On Media Day, Sept. 21, 2016 — the first such event since 2013 — Marsh took pains to minimize the problems.
Yes, there were challenges, he acknowledged. But “I would offer if you've ever built a house, whether it took 12 months or 18 months, you had a couple issues. You had a couple of change orders along the way, and the likelihood is that didn't reduce the cost of your house as you went through the process."
He told reporters: "We're excited about where we are."
In reality, the once high-flying project was about to crash to the ground.
About seven months after Media Day, Westinghouse filed for bankruptcy protection. SCANA and Santee Cooper executives huddled to discuss options. Santee Cooper eventually withdrew its support. And in late July, the two utilities pulled the plug.
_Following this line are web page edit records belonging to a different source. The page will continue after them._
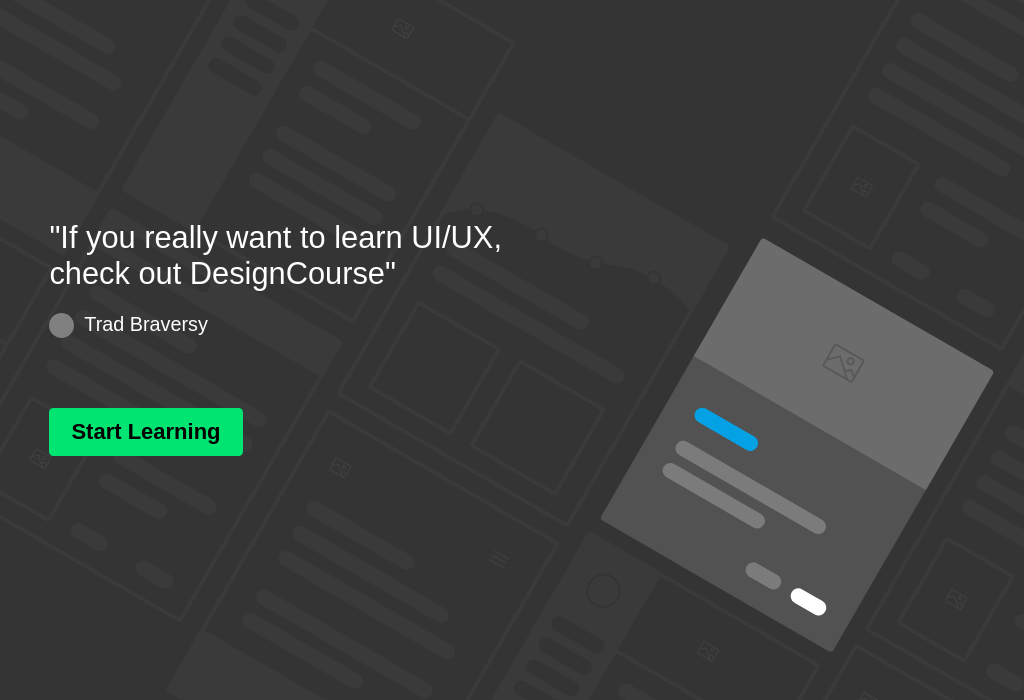
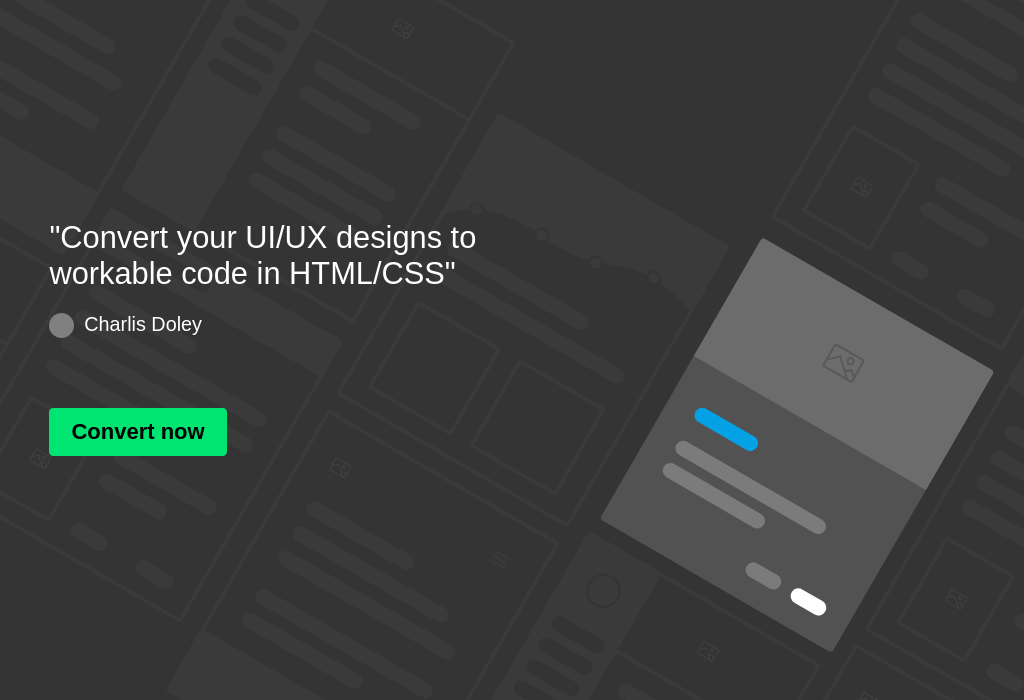
Before and after one commit to charlesdoley/gsap-svg-animation, a plain HTML site: page index.html in a window 1280 px wide. Shown: the top 700 px of the page, without its empty margins (85-1109 px from the left). Drawn offline with nearby package versions, Linux system fonts and the light colour scheme.

Commit message:
Update index.html

```diff
--- a/index.html
+++ b/index.html
@@ -321,12 +321,12 @@
           </svg>
     </div>
     <div class="content">
-        <h1 class="main-content">"If you really want to learn UI/UX, check out DesignCourse"</h1>
+        <h1 class="main-content">"Convert your UI/UX designs to workable code in HTML/CSS"</h1>
         <div class="quote-container main-content">
             <div class="avatar"></div>
-            <p>Trad Braversy</p>
+            <p>Charlis Doley</p>
         </div>
-        <a href="#" class="cta main-content">Start Learning</a>
+        <a href="#" class="cta main-content">Convert now</a>
     </div>
     <script src="https://cdnjs.cloudflare.com/ajax/libs/gsap/3.5.1/gsap.min.js" integrity="sha512-IQLehpLoVS4fNzl7IfH8Iowfm5+RiMGtHykgZJl9AWMgqx0AmJ6cRWcB+GaGVtIsnC4voMfm8f2vwtY+6oPjpQ==" crossorigin="anonymous"></script>
     <script>
```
Since then, Carter, Santee Cooper's CEO, has announced he's retiring, with $800,000 a year in retirement benefits; Gov. Henry McMaster is leading the charge to sell the state-owned utility outright; state and federal investigations are under way; shareholders have filed lawsuits; and 5,000 employees at the work site were left without jobs.
Meantime, SCANA's stock price has fallen by a third, from $74 a share to $48, or about $3.5 billion in value.
As for Marsh, the project's failure has propelled him from the cloistered confines of SCANA's Cayce campus into the spotlight. He's been grilled by lawmakers and regulators in Columbia, including a hearing where he was stricken by a kidney stone. In August, he traveled to North Charleston to explain what went wrong and what can be done about it. "Not a day has gone by, before I put my head on the pillow, that I haven't prayed for guidance and wisdom," he told the group.
Now, the preacher’s son who rose to the highest ranks in his industry, faces an uncertain future as the consequences of his company’s risky bet plays out in public, effects that hundreds of thousands of electricity customers will feel every month when they get their bills.
Thad Moore and Andrew Brown contributed to this report.